Sham-controlled PCI trial does not show symptom relief in stable angina patients
Percutaneous coronary intervention in stable angina (ORBITA): a double-blind, randomised controlled trialLiterature - Al-Lamee R, Thompson D, Dehbi H-M, et al. - Lancet 2017; published online ahead of print
- At follow-up, no significant difference was seen between groups in increment in exercise time (16.6; 95% CI: –8.9 to 42.0; P=0.200), nor in peak VO2 uptake change (-12.9 mL/min; 95% CI: -90.2 to 64.3; P=0.741), or in the change in time to 1 mm ST depression (pre-randomization: PCI 479.7±141.4 vs. placebo 471.1±128.7; follow-up: PCI 472.7±129.1 vs. placebo 470.1±176.0; P=0.164).
- There was no significant difference between groups in the proportion of patients with improvements in angina grade from enrolment to pre-randomization (no change: PCI 60% vs. placebo 62%; 1 class improvement: PCI 26% vs. 23%; ≥ 2 class improvement: PCI 14% vs. 15%; P=0.916), and from pre-randomization to follow-up (no change: PCI 49% vs. 55%; 1 class improvement: PCI 26% vs. 24%; ≥ 2 class improvement: PCI 26% vs. 21%; P=0.633).
- During the randomized blinded period there were no significant differences between groups in the change from pre-randomization to follow-up in Seattle physical limitation score (2.4; 95% CI: -3.5 to 8.3; P=0.420), Seattle angina frequency (4.4; 95% CI: -3.3 to 12.0; P=0.260), and Seattle angina stability score (0.9; 95% CI: –8.4 to 10.2; P=0.851).
- There was also no significant difference between the groups in QoL (change in EQ-5D-5L: 0.00; 95% CI: -0.04 to 0.04; P=0.994).

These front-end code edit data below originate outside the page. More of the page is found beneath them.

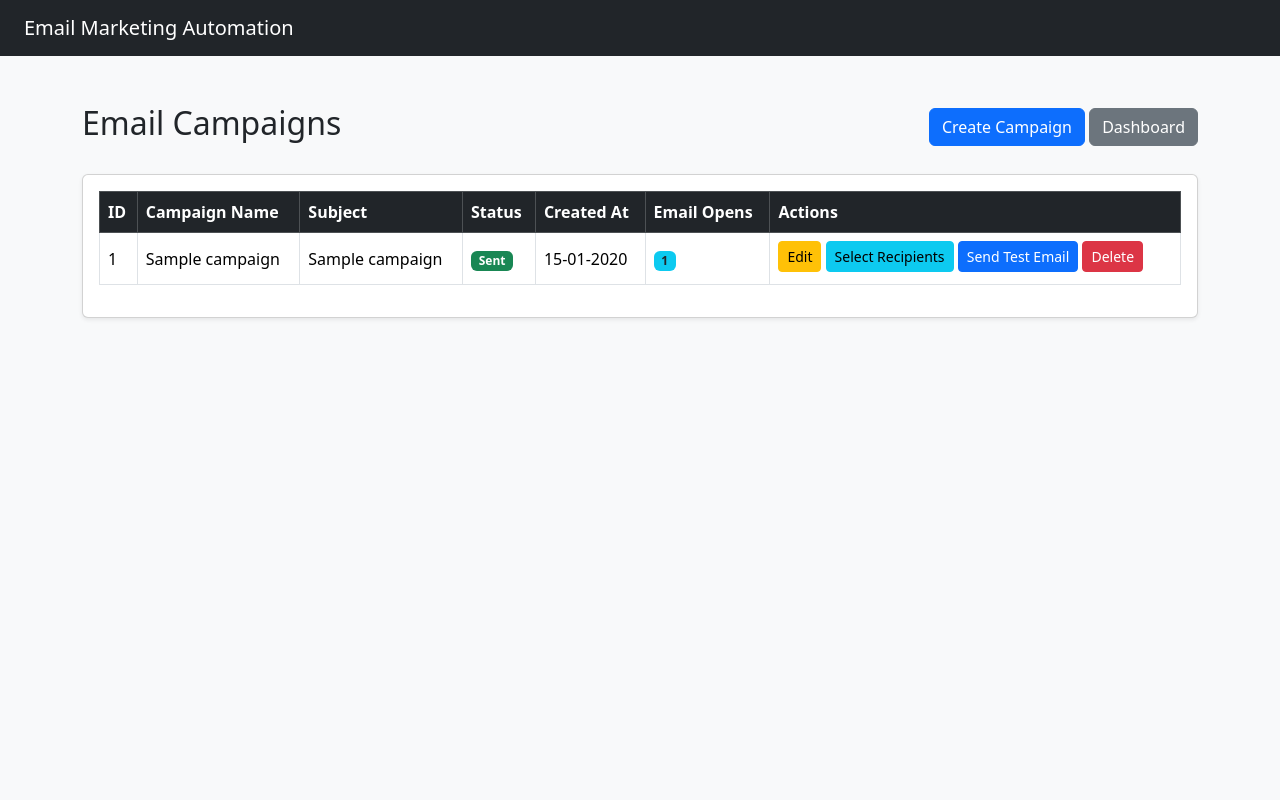
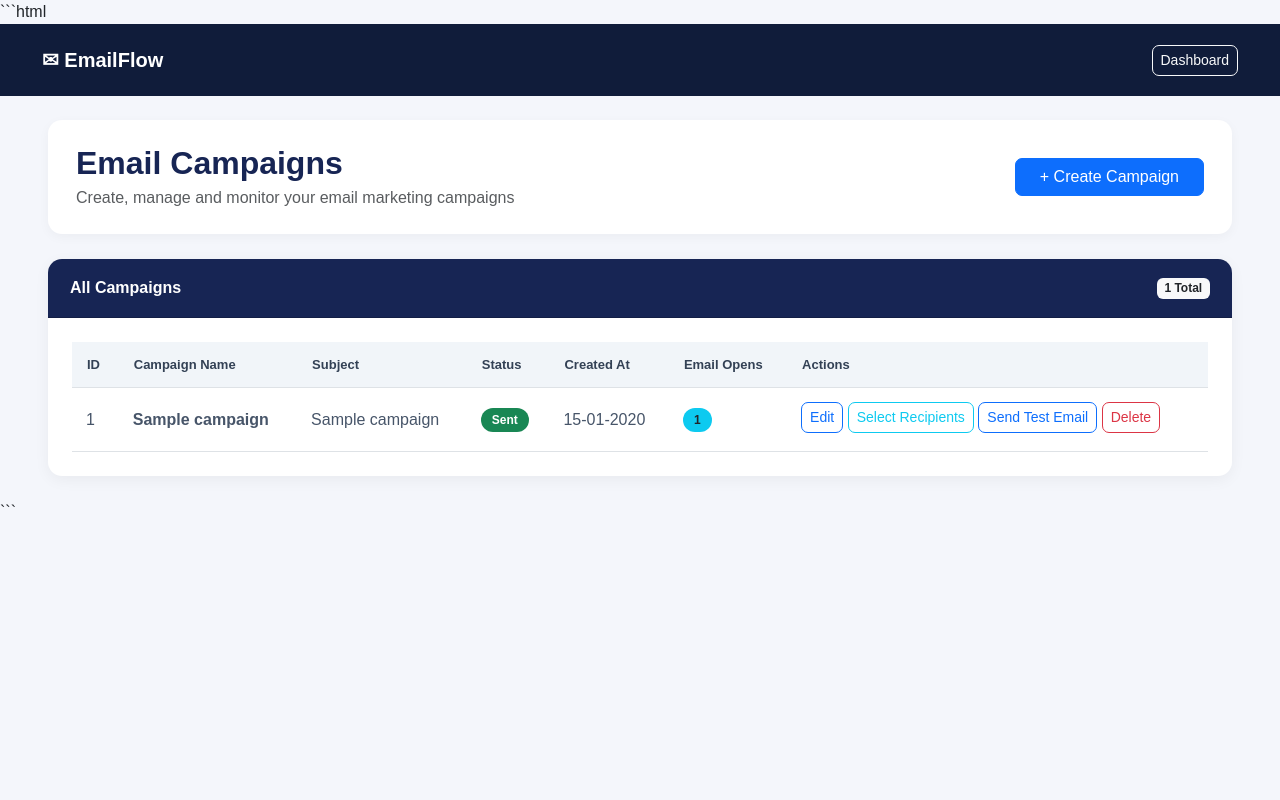
Before and after one commit to Priyanka-github26/Email-Marketing-Automation, a Flask app: page /campaigns in a window 1280 px wide. Run offline with Flask 3, Linux system fonts and the light colour scheme; a user stored in the database is signed in; tables that the repository leaves empty hold one stand-in row (values such as "Sample post").

Commit message:
Redesign campaigns management page

````diff
--- a/app/templates/campaigns.html
+++ b/app/templates/campaigns.html
@@ -1,55 +1,163 @@
+```html
 <!DOCTYPE html>
 <html lang="en">
 <head>
     <meta charset="UTF-8">
     <meta name="viewport" content="width=device-width, initial-scale=1.0">
-    <title>Campaigns | Email Marketing Automation</title>
-    <link href="https://cdn.jsdelivr.net/npm/bootstrap@5.3.3/dist/css/bootstrap.min.css" rel="stylesheet">
+
+    <title>Campaigns | EmailFlow</title>
+
+    <link href="https://cdn.jsdelivr.net/npm/bootstrap@5.3.3/dist/css/bootstrap.min.css"
+          rel="stylesheet">
+
+    <style>
+        body {
+            background: #f4f6fb;
+            font-family: Arial, sans-serif;
+        }
+
+        .navbar {
+            background: #101c3a;
+            padding: 16px 30px;
+        }
+
+        .navbar-brand {
+            font-weight: 700;
+            font-size: 20px;
+        }
+
+        .page-header {
+            background: white;
+            padding: 24px 28px;
+            border-radius: 14px;
+            margin-bottom: 25px;
+            box-shadow: 0 3px 12px rgba(0,0,0,0.04);
+        }
+
+        .page-title {
+            color: #172554;
+            font-weight: 700;
+        }
+
+        .main-card {
+            border: none;
+            border-radius: 14px;
+            box-shadow: 0 4px 15px rgba(0,0,0,0.05);
+            overflow: hidden;
+        }
+
+        .card-header {
+            background: #172554;
+            color: white;
+            padding: 17px 22px;
+            font-weight: 600;
+        }
+
+        .table thead th {
+            background: #f1f5f9;
+            color: #334155;
+            font-size: 13px;
+            padding: 15px;
+            white-space: nowrap;
+        }
+
+        .table tbody td {
+            padding: 14px;
+            vertical-align: middle;
+            color: #475569;
+        }
+
+        .table tbody tr:hover {
+            background: #f8faff;
+        }
+
+        .btn {
+            border-radius: 7px;
+            font-weight: 500;
+        }
+
+        .status-badge {
+            padding: 6px 11px;
+            border-radius: 20px;
+            font-size: 12px;
+        }
+
+        .empty-state {
+            padding: 45px 20px;
+        }
+
+        .action-buttons {
+            min-width: 270px;
+        }
+    </style>
 </head>
 
-<body class="bg-light">
+<body>
 
-<nav class="navbar navbar-dark bg-dark px-4">
+<!-- Navigation -->
+<nav class="navbar navbar-dark">
+    <div class="container-fluid">
         <a class="navbar-brand" href="{{ url_for('main.dashboard') }}">
-        Email Marketing Automation
-    </a>
-</nav>
-
-<div class="container mt-5">
-
-    <div class="d-flex justify-content-between align-items-center mb-4">
-        <h2>Email Campaigns</h2>
-
-        <div>
-            <a href="{{ url_for('main.add_campaign') }}"
-               class="btn btn-primary">
-                Create Campaign
+            ✉ EmailFlow
         </a>
 
         <a href="{{ url_for('main.dashboard') }}"
-               class="btn btn-secondary">
+           class="btn btn-outline-light btn-sm">
             Dashboard
         </a>
     </div>
+</nav>
+
+<div class="container-fluid px-4 px-md-5 py-4">
+
+    <!-- Page Header -->
+    <div class="page-header d-flex flex-wrap justify-content-between align-items-center gap-3">
+
+        <div>
+            <h2 class="page-title mb-1">Email Campaigns</h2>
+
+            <p class="text-muted mb-0">
+                Create, manage and monitor your email marketing campaigns
+            </p>
         </div>
 
+        <a href="{{ url_for('main.add_campaign') }}"
+           class="btn btn-primary px-4">
+            + Create Campaign
+        </a>
+
+    </div>
+
+    <!-- Flash Messages -->
     {% with messages = get_flashed_messages(with_categories=true) %}
         {% for category, message in messages %}
             <div class="alert alert-{{ category }} alert-dismissible fade show">
                 {{ message }}
+
                 <button type="button" class="btn-close"
                         data-bs-dismiss="alert"></button>
             </div>
         {% endfor %}
     {% endwith %}
 
-    <div class="card shadow-sm">
-        <div class="card-body">
+    <!-- Campaign Table -->
+    <div class="card main-card">
+
+        <div class="card-header d-flex justify-content-between align-items-center">
+            <span>All Campaigns</span>
+
+            <span class="badge bg-light text-dark">
+                {{ campaigns|length }} Total
+            </span>
+        </div>
+
+        <div class="card-body p-3 p-md-4">
 
             <div class="table-responsive">
-                <table class="table table-bordered table-hover align-middle">
 
-                    <thead class="table-dark">
+                <table class="table table-hover align-middle mb-0">
+
+                    <thead>
                         <tr>
                             <th>ID</th>
                             <th>Campaign Name</th>
@@ -66,56 +174,72 @@
                         {% for campaign in campaigns %}
 
                         <tr>
+
                             <td>{{ campaign.id }}</td>
 
-    <td>{{ campaign.name }}</td>
+                            <td class="fw-semibold">
+                                {{ campaign.name }}
+                            </td>
 
                             <td>{{ campaign.subject }}</td>
 
                             <td>
                                 {% if campaign.status == 'sent' %}
-            <span class="badge bg-success">Sent</span>
+
+                                    <span class="badge bg-success status-badge">
+                                        Sent
+                                    </span>
 
                                 {% elif campaign.status == 'partially_sent' %}
-            <span class="badge bg-warning text-dark">Partially Sent</span>
+
+                                    <span class="badge bg-warning text-dark status-badge">
+                                        Partially Sent
+                                    </span>
 
                                 {% elif campaign.status == 'failed' %}
-            <span class="badge bg-danger">Failed</span>
+
+                                    <span class="badge bg-danger status-badge">
+                                        Failed
+                                    </span>
 
                                 {% else %}
-            <span class="badge bg-secondary">
+
+                                    <span class="badge bg-secondary status-badge">
                                         {{ campaign.status|capitalize }}
                                     </span>
+
                                 {% endif %}
                             </td>
 
                             <td>
-        {{ campaign.created_at.strftime('%d-%m-%Y') if campaign.created_at else '' }}
+                                {{ campaign.created_at.strftime('%d-%m-%Y')
+                                   if campaign.created_at else '' }}
                             </td>
 
                             <td>
-        <span class="badge bg-info text-dark">
+                                <span class="badge bg-info text-dark status-badge">
                                     {{ campaign_open_counts.get(campaign.id, 0) }}
                                 </span>
                             </td>
 
-                            <td>
+                            <td class="action-buttons">
 
                                 <a href="{{ url_for('main.edit_campaign', campaign_id=campaign.id) }}"
-                                   class="btn btn-warning btn-sm mb-1">
+                                   class="btn btn-sm btn-outline-primary mb-1">
                                     Edit
                                 </a>
 
                                 <a href="{{ url_for('main.manage_campaign_recipients', campaign_id=campaign.id) }}"
-   class="btn btn-info btn-sm mb-1">
+                                   class="btn btn-sm btn-outline-info mb-1">
                                     Select Recipients
                                 </a>
 
                                 <form method="POST"
                                       action="{{ url_for('main.send_test_campaign_email', campaign_id=campaign.id) }}"
-      style="display: inline;">
+                                      style="display:inline;">
 
-    <button type="submit" class="btn btn-primary btn-sm mb-1">
+                                    <button type="submit"
+                                            class="btn btn-sm btn-outline-primary mb-1">
                                         Send Test Email
                                     </button>
 
@@ -125,11 +249,11 @@
 
                                 <form method="POST"
                                       action="{{ url_for('main.send_campaign', campaign_id=campaign.id) }}"
-                                      style="display: inline;"
+                                      style="display:inline;"
                                       onsubmit="return confirm('Are you sure you want to send this campaign to all eligible subscribers?');">
 
                                     <button type="submit"
-                                            class="btn btn-success btn-sm mb-1">
+                                            class="btn btn-sm btn-success mb-1">
                                         Send Campaign
                                     </button>
 
@@ -139,24 +263,42 @@
 
                                 <form method="POST"
                                       action="{{ url_for('main.delete_campaign', campaign_id=campaign.id) }}"
-                                      style="display: inline;"
+                                      style="display:inline;"
                                       onsubmit="return confirm('Are you sure you want to delete this campaign?');">
 
                                     <button type="submit"
-                                            class="btn btn-danger btn-sm mb-1">
+                                            class="btn btn-sm btn-outline-danger mb-1">
                                         Delete
                                     </button>
 
                                 </form>
 
                             </td>
+
                         </tr>
 
                         {% else %}
 
                         <tr>
-                            <td colspan="7" class="text-center text-muted">
-                                No campaigns created yet.
+                            <td colspan="7" class="text-center">
+
+                                <div class="empty-state">
+
+                                    <h5 class="text-secondary">
+                                        No Campaigns Yet
+                                    </h5>
+
+                                    <p class="text-muted">
+                                        Create your first email campaign to get started.
+                                    </p>
+
+                                    <a href="{{ url_for('main.add_campaign') }}"
+                                       class="btn btn-primary">
+                                        + Create First Campaign
+                                    </a>
+
+                                </div>
+
                             </td>
                         </tr>
 
@@ -165,9 +307,11 @@
                     </tbody>
 
                 </table>
+
             </div>
 
         </div>
+
     </div>
 
 </div>
@@ -176,3 +320,4 @@
 
 </body>
 </html>
+```
````
Lines whose indentation alone changed are shown as unchanged.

- The change in the Duke treadmill score did not significantly differ between groups (1.12; 95% CI: -0.23 to 2.47; P=0.104).
- The dobutamine stress echocardiography peak stress wall motion score index improved more with PCI than with placebo (-0.09; 95% CI: -0.15 to -0.04; P=0.0011).
- There were 3 peri-procedural major bleeding events, of which 2 were in the PCI group. 4 patients in the placebo group needed PCI for a pressure-wire related complication. During the follow-up phase, in the placebo group, 1 patient developed an ACS, and 2 patients on dual antiplatelet therapy suffered a major bleeding.
In this first blinded, placebo-controlled, randomized trial of PCI in 200 patients with stable angina and 1-vessel-disease (severe coronary stenosis, both anatomically and haemodynamically), PCI did not result in significant short-term improvements of exercise capacity, symptoms and quality of life as compared with a placebo procedure. PCI did yield objective relief of anatomical stenosis, invasive pressure and non-invasive perfusion indices. These data suggest that the physical effects of PCI may be overestimated and confused with placebo effects in clinical practice. These data suggest that PCI might not be essential for symptomatic improvement of these patients in the short-term.